[Modification records]
Content starts

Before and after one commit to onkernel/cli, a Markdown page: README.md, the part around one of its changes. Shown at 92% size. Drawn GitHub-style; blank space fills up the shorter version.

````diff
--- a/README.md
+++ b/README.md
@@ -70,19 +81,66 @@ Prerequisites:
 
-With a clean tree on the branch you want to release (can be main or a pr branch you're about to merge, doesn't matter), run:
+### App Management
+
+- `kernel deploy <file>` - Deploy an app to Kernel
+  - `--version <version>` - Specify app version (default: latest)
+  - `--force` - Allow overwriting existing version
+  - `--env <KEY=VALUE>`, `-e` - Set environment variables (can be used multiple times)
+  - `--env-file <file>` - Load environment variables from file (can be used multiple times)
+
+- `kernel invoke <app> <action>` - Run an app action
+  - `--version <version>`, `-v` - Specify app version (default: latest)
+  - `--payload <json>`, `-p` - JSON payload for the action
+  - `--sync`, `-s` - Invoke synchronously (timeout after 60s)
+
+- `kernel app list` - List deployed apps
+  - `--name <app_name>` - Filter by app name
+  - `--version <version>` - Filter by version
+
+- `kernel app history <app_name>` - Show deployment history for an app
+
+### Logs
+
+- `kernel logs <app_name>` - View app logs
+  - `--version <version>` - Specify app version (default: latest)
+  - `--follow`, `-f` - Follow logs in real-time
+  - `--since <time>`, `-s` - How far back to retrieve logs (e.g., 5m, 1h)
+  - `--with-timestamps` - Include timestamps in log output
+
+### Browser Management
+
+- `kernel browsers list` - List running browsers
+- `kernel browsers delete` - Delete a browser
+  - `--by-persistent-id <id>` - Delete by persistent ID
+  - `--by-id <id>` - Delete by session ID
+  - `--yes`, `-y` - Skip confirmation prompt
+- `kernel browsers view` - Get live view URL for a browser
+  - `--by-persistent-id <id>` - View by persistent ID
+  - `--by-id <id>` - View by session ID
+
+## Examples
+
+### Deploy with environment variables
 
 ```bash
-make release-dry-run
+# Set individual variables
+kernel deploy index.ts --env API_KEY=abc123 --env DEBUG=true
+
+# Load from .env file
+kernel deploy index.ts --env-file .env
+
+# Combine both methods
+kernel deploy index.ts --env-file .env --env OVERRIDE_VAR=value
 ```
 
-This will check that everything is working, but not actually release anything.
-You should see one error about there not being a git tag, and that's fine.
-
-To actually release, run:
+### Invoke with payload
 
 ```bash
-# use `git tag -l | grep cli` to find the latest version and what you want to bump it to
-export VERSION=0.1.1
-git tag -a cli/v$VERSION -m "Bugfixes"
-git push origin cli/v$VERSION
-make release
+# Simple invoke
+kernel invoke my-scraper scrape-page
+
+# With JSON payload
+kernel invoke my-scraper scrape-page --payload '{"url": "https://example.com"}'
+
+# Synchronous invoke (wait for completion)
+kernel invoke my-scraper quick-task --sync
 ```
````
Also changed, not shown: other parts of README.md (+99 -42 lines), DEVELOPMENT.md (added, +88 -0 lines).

Content ends

Whenever a line of the entries contains the string "release", copy that line.

-With a clean tree on the branch you want to release (can be main or a pr branch you're about to merge, doesn't matter), run:
-make release-dry-run
-This will check that everything is working, but not actually release anything.
-To actually release, run:
-make release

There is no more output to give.